You are here: Home // Editorials, Opinions // Halloween showcases its worst

Halloween showcases its worst

Now that the candy coma stomach aches and party-induced hangovers of Halloween have subsided, it is time to look back on the mess that was made.

Not the literal one you made in your bathroom on Nov. 1, but the trend of truly disturbing and inappropriate costumes that seemed to hit a horrible peak this year.

It’s not news that people like to dress in offensive costumes, but this year, some of the most shocking uses of racial stereotyping went viral.

Last week, photos surfaced of a young people at a Halloween party who went as Trayvon Martin, complete with blackface and a bloody sweatshirt, and George Zimmerman who ever-so-playfully held his fingers up like a gun at the “Trayvon,” because Halloween is just a time to have fun and party and why should we take a teenage boy’s murder so seriously?

These people were not the only ones to dress up as the slain teen, showing just how vile and non-isolated this trend was.

Another costume to cause controversy was celebrity Julianne Hough, who dressed as a black character from the hit show “Orange is the New Black,” her skin darkened with makeup.

Apparently no one told Hough that there are plenty of other non-black characters on the show that she could have chosen to be, or that she did not have to wear blackface for her costume still be extremely recognizable since her character wears a nametag and has a wildly unique hairstyle.

Blackface was not the only issue this Halloween; several other costumes exploited numerous races through horribly stereotypical and outright racist costumes from the terrorist beards and turbans to the Indian chiefs and kimono-clad Geishas.

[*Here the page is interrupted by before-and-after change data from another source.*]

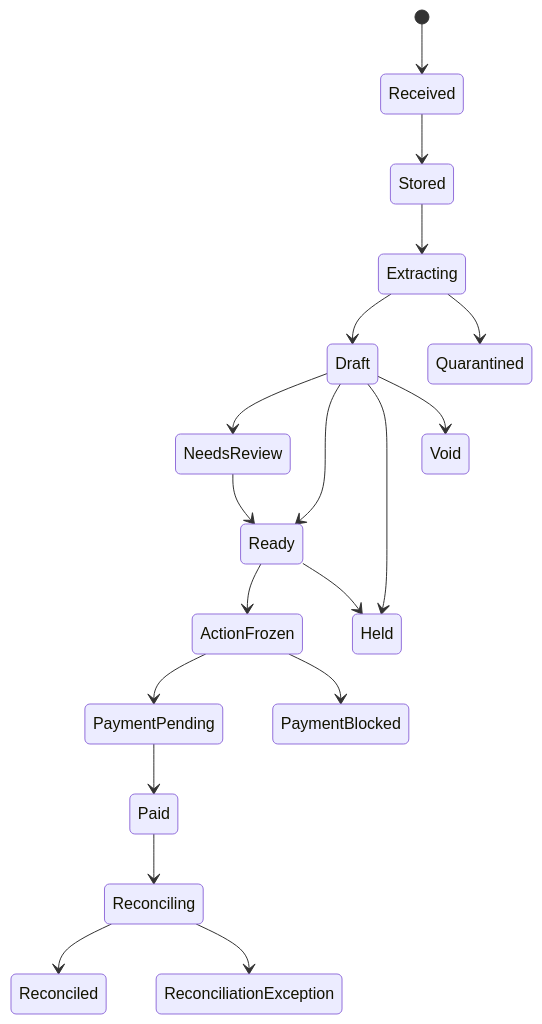
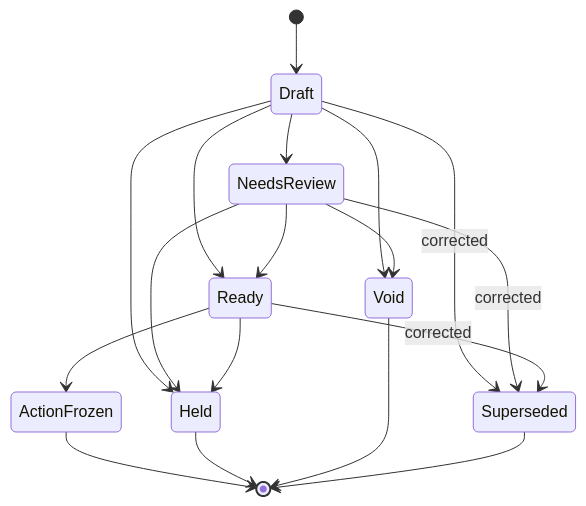
The third of 4 diagrams in docs/architecture/SYSTEM-ARCHITECTURE.md (Lyons800/remit), drawn with Mermaid before and after one commit. The commit also changed other lines of this file and 22 other files, not shown here.

Commit message:
docs(architecture): harden agentic invoice operations

````diff
--- a/docs/architecture/SYSTEM-ARCHITECTURE.md
+++ b/docs/architecture/SYSTEM-ARCHITECTURE.md
@@ -352,21 +429,20 @@
 ```mermaid
 stateDiagram-v2
-  [*] --> Received
-  Received --> Stored
-  Stored --> Extracting
-  Extracting --> Draft
-  Extracting --> Quarantined
+  [*] --> Draft
   Draft --> NeedsReview
   Draft --> Ready
+  Draft --> Held
+  Draft --> Void
   NeedsReview --> Ready
+  NeedsReview --> Held
+  NeedsReview --> Void
   Ready --> ActionFrozen
-  ActionFrozen --> PaymentPending
-  ActionFrozen --> PaymentBlocked
-  PaymentPending --> Paid
-  Paid --> Reconciling
-  Reconciling --> Reconciled
-  Reconciling --> ReconciliationException
-  Draft --> Held
   Ready --> Held
-  Draft --> Void
+  Draft --> Superseded: corrected
+  NeedsReview --> Superseded: corrected
+  Ready --> Superseded: corrected
+  ActionFrozen --> [*]
+  Held --> [*]
+  Void --> [*]
+  Superseded --> [*]
 ```
````
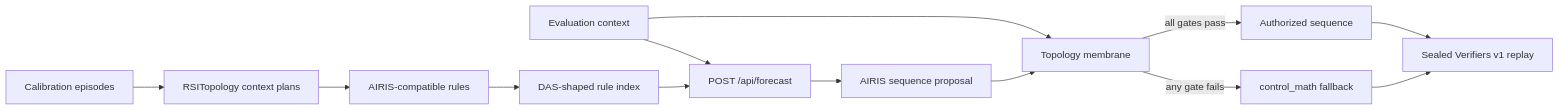
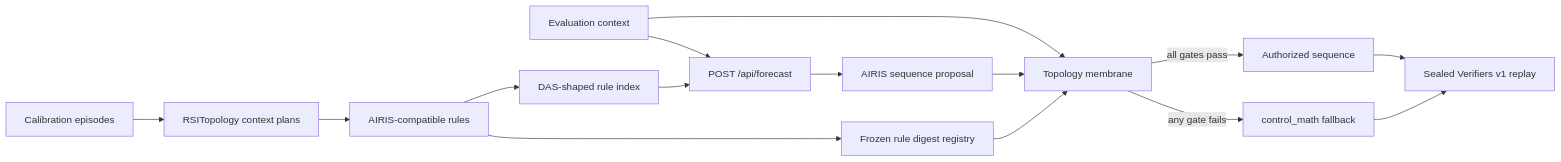
Before and after one commit to MoralityLabAI/HybridTRMLDT: the diagram in docs/airis_das_integration.md, drawn with Mermaid. The commit also changed other lines of this file and 31 other files, not shown here.

````diff
--- a/docs/airis_das_integration.md
+++ b/docs/airis_das_integration.md
@@ -20,15 +20,17 @@
 ```mermaid
 flowchart LR
     C[Calibration episodes] --> T[RSITopology context plans]
     T --> R[AIRIS-compatible rules]
     R --> D[DAS-shaped rule index]
+    R --> H[Frozen rule digest registry]
     X[Evaluation context] --> F[POST /api/forecast]
     D --> F
     F --> P[AIRIS sequence proposal]
     X --> M[Topology membrane]
     P --> M
+    H --> M
     M -->|all gates pass| A[Authorized sequence]
     M -->|any gate fails| B[control_math fallback]
     A --> V[Sealed Verifiers v1 replay]
     B --> V
 ```
````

While some of these costumes are no doubt beautiful and possibly reflect a culture or style that people find visually appealing or fascinating, appropriating these cultures and pretending to be from a different race that you are not a part of is unfair and cruel.

People of color have to live with and carry these stereotypes every day of their lives, defying them or utilizing them as they choose.

Another disgusting sight on Halloween was the skimpy costumes, not the ones the adults wore, but the ones that the children wore. Many parents give their children creative freedom during Halloween to choose their own costume, but what child says that they want to wear wedges for their costume? Wedges are horrible shoes to trick-or-treat in.

The fault lies on the parents for dressing their child like that and for letting them walk out of the house like that.

This Halloween should be a wake-up call to people that the impacts their costumes make can be more than controversial; they can be harmful toward perpetuating stereotypes that hinder racial equality and they could potentially put your child in danger who is going door to door asking strangers for candy.

Do not be the person who shows up to a party in black face and has people refuse to talk to them for the whole night. There are so many millions of awesome and hilarious and beautiful costume ideas out there.

Get creative, think for a single second, and come up with a better costume idea than a racist piece of trash you think will get you the most reactions.

Related posts:

  1. Students plan for traditional Halloween fun
  2. Students’ opinions vary on Halloween costumes
  3. Scaring costumes out of schools
  4. Commentary: Costume shopping shouldn't be scary
  5. CAB celebrates Halloween in style

Tags: , ,

Leave a Reply

Copyright © 2009 Campus Times. All rights reserved.
Designed by Theme Junkie. Powered by WordPress.